### DATA SHOWN

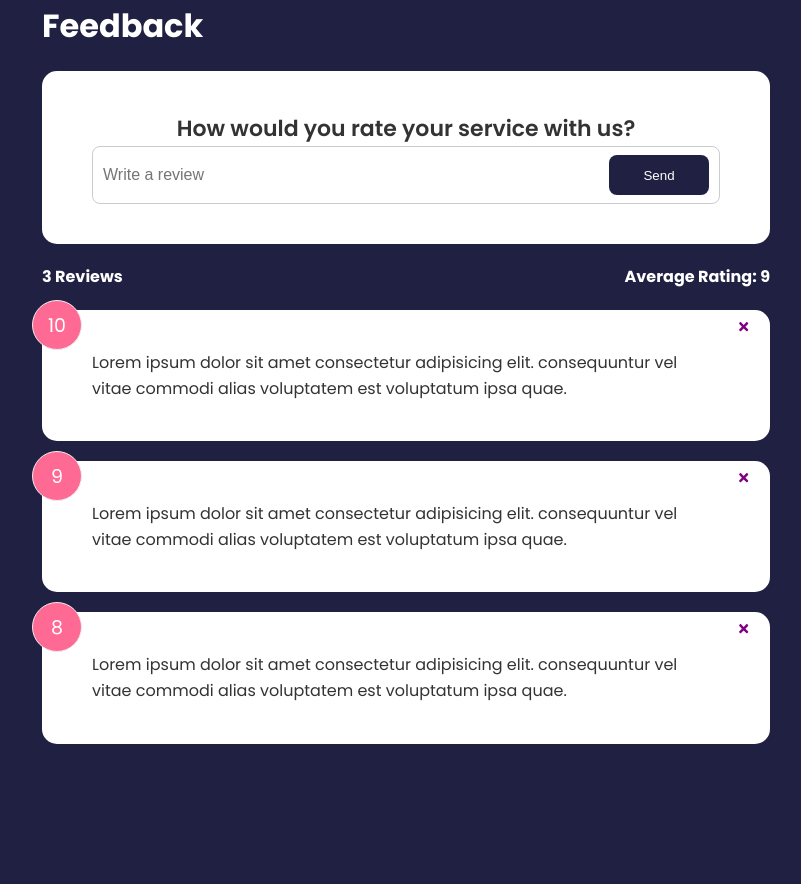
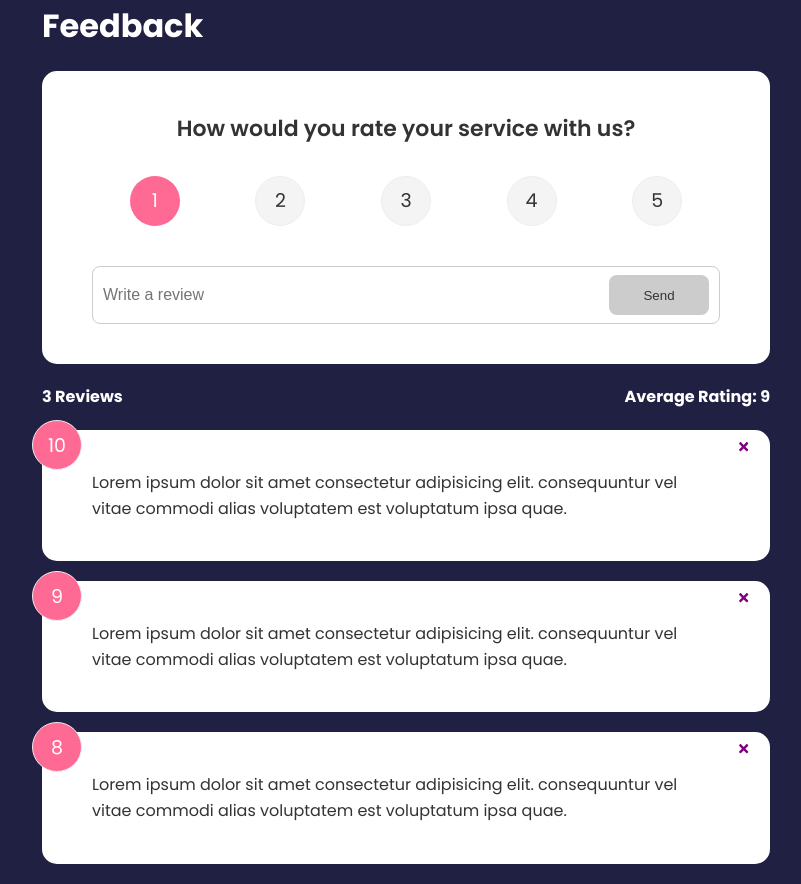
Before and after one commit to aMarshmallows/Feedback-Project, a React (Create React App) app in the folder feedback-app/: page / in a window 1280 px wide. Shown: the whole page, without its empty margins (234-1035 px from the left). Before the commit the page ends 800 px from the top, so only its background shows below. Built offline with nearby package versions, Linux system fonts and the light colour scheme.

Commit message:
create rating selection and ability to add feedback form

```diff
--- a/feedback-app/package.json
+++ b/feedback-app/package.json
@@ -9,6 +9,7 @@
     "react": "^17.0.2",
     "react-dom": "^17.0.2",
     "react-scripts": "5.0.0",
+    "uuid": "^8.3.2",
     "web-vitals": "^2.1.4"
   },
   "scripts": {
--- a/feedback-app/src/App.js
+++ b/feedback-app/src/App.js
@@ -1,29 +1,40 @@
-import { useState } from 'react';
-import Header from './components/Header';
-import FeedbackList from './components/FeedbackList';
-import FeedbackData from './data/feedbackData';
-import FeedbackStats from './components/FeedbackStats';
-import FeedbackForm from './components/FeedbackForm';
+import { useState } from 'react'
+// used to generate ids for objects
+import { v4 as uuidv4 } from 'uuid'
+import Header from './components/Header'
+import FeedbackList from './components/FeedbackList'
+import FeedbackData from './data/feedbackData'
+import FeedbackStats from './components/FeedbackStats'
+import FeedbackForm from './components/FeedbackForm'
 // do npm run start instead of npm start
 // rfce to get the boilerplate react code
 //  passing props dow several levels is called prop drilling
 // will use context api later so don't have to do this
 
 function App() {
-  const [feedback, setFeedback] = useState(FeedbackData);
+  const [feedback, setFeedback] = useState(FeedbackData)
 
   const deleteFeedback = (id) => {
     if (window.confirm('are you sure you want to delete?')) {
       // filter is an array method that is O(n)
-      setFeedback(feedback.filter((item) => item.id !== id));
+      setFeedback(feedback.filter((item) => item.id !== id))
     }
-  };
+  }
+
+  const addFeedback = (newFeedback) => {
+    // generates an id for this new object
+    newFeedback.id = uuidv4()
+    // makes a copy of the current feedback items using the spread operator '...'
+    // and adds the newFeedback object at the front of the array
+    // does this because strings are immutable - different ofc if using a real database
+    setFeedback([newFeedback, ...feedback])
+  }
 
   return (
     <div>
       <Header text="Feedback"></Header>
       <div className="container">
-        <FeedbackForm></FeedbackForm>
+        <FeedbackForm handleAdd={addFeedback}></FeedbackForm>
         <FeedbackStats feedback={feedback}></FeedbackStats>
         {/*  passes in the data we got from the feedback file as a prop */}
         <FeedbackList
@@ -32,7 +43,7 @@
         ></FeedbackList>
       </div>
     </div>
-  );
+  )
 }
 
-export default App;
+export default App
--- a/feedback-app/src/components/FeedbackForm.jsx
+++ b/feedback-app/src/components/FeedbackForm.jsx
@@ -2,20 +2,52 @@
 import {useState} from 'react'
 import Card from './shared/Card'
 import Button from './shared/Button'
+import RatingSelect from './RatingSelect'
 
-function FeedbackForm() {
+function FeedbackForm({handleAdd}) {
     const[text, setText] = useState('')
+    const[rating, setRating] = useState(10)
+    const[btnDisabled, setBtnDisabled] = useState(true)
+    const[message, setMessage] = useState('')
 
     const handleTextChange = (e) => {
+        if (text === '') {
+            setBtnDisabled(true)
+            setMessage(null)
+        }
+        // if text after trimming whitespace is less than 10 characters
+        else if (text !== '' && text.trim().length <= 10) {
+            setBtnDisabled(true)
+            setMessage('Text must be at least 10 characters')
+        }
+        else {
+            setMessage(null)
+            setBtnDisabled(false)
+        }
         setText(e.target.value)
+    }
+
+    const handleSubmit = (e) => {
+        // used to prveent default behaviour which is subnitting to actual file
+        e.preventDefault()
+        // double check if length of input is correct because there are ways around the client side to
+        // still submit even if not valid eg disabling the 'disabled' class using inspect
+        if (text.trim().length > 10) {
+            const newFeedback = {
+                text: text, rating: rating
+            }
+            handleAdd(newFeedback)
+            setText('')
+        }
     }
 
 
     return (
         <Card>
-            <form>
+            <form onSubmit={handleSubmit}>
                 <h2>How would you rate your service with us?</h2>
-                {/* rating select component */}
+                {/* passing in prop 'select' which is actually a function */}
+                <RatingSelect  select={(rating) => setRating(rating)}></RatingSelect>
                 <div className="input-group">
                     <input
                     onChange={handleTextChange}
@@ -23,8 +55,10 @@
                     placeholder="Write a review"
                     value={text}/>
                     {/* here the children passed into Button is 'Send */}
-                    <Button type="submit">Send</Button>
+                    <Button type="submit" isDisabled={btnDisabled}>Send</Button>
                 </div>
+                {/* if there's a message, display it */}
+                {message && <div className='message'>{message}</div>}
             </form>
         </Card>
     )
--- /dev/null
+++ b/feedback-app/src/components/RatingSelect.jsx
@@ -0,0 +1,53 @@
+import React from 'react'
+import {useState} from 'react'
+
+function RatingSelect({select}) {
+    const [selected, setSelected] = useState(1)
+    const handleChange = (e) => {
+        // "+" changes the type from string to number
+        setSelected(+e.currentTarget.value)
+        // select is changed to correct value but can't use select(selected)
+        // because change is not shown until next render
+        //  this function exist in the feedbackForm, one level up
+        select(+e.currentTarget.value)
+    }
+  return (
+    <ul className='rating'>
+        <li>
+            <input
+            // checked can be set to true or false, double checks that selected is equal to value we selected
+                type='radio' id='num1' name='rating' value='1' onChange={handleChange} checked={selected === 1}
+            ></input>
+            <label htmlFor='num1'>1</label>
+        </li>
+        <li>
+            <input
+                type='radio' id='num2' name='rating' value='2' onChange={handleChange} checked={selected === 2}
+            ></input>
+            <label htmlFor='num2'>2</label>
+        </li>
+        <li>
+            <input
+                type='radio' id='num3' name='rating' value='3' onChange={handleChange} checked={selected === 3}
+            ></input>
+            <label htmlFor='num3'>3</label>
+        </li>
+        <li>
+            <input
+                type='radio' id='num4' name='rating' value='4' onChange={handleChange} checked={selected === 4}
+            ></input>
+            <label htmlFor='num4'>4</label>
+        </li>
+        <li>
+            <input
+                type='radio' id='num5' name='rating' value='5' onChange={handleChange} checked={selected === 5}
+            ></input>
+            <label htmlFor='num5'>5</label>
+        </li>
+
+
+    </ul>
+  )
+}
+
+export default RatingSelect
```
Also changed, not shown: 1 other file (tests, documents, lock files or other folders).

### EXERCISE DETAILS
Take each line of the material above that holds the string "handleSubmit" and copy it.

### OUTPUT OF THE TASK
+    const handleSubmit = (e) => {
+            <form onSubmit={handleSubmit}>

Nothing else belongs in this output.